NSAIDs inhibit platelet aggregation and have been shown to prolong bleeding time in some patients. Unlike aspirin, their effects on platelet function are less severe quantitatively, of shorter duration, and reversible. Carefully monitor patients who may be adversely affected by alterations in platelet function, such as those with coagulation disorders or patients receiving anticoagulants.
Patients with asthma may have aspirin-sensitive asthma. The use of aspirin in patients with aspirin-sensitive asthma has been associated with severe bronchospasm, which can be fatal. Since cross-reactivity between aspirin and NSAIDs has been reported in such aspirin-sensitive patients, including bronchospasm, Caldolor is contraindicated in patients with this form of aspirin sensitivity and should be used with caution in all patients with pre-existing asthma.
Blurred or diminished vision, scotomata, and changes in color vision have been reported with oral ibuprofen. Discontinue ibuprofen if a patient develops such complaints, and refer the patient for an ophthalmologic examination that includes central visual fields and color vision testing.
Aseptic meningitis with fever and coma has been observed in patients on oral ibuprofen therapy. Although it is probably more likely to occur in patients with systemic lupus erythematosus and related connective tissue diseases, it has been reported in patients who do not have underlying chronic disease. If signs or symptoms of meningitis develop in a patient on ibuprofen, give consideration to whether or not the signs or symptoms are related to ibuprofen therapy.
Because serious GI tract ulcerations and bleeding can occur without warning symptoms, physicians should monitor for signs or symptoms of GI bleeding.
Patients on long-term treatment with NSAIDs should have CBC and chemistry profiles checked periodically.
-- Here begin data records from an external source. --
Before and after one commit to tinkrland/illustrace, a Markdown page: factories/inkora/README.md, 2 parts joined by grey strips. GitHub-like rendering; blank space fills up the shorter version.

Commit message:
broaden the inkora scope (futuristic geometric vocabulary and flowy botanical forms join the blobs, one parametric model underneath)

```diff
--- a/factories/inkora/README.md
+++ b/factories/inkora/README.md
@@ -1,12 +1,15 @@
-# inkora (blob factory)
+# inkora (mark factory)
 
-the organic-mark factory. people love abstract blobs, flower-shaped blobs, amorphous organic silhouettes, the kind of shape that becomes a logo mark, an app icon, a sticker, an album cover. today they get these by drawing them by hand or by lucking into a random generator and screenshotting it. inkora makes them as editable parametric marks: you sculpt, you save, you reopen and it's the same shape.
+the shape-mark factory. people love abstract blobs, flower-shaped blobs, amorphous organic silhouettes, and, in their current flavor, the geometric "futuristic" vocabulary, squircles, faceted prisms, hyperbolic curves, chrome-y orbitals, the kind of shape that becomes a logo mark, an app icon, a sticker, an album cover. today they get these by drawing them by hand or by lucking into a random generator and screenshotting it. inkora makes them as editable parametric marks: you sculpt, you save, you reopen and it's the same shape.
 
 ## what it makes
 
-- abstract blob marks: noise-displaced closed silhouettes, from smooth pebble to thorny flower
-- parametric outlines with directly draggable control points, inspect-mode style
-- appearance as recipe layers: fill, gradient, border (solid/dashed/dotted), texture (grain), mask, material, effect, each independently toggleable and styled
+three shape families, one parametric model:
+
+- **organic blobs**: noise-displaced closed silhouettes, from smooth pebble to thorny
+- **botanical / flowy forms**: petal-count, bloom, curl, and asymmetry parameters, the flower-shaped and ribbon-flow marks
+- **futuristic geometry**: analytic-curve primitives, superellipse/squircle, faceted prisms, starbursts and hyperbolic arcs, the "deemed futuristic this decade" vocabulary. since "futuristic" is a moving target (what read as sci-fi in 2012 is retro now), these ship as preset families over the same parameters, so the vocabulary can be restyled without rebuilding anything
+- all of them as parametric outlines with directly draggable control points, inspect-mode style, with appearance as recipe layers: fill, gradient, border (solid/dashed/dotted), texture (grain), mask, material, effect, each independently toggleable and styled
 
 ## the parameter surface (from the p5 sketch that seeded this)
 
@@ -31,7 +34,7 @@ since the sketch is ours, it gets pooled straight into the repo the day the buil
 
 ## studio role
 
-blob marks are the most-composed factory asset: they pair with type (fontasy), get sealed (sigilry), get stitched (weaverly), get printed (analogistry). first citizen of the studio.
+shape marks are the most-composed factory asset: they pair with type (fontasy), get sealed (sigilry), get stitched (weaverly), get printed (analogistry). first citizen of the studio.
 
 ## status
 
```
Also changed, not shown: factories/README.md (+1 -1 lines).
If clinical signs and symptoms consistent with liver or renal disease develop, systemic manifestations occur (e.g., eosinophilia, rash), or abnormal liver tests persist or worsen, discontinue Caldolor.
HOW SUPPLIED/STORAGE AND HANDLING
Caldolor is available in the following strengths:
400 mg/4 mL (100 mg/mL)
Carton of 25 vials, NDC 66220-247-04
800 mg/8 mL (100 mg/mL)
Carton of 25 vials, NDC 66220-287-08
Store at controlled room temperature 20° to 25°C (68° to 77°F) [see USP].
The stopper in the Caldolor vial does not contain natural rubber latex, dry natural rubber, or blends of natural rubber.